# Before-and-after change records
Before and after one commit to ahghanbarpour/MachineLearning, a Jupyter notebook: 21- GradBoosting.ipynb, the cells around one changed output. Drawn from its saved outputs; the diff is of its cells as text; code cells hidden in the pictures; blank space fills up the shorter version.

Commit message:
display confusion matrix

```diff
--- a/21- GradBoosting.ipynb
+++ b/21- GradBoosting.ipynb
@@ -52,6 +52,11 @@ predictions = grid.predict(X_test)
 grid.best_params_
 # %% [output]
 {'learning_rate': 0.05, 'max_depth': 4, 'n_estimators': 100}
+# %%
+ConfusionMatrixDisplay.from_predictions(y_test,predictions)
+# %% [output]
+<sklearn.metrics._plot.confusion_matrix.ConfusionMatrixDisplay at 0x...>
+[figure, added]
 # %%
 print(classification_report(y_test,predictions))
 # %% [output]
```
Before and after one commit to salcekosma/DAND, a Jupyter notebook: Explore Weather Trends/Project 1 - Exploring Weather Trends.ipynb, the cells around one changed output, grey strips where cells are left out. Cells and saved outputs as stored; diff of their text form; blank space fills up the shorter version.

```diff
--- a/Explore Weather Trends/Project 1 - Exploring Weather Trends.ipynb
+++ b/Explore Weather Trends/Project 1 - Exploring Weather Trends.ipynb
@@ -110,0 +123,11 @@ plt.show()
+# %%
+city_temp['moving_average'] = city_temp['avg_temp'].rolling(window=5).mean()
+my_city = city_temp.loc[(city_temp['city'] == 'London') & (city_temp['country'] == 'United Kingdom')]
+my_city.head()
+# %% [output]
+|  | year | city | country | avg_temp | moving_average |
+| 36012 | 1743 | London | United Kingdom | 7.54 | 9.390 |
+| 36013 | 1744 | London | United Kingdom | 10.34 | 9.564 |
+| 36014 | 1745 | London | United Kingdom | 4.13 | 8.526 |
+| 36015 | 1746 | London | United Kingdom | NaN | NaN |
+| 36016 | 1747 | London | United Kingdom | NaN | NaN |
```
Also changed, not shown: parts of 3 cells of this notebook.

# TASK TO COMPLETE
In the data above, how many lines hold the word "ipynb"? Give only the number.

# EXERCISE RESULT
6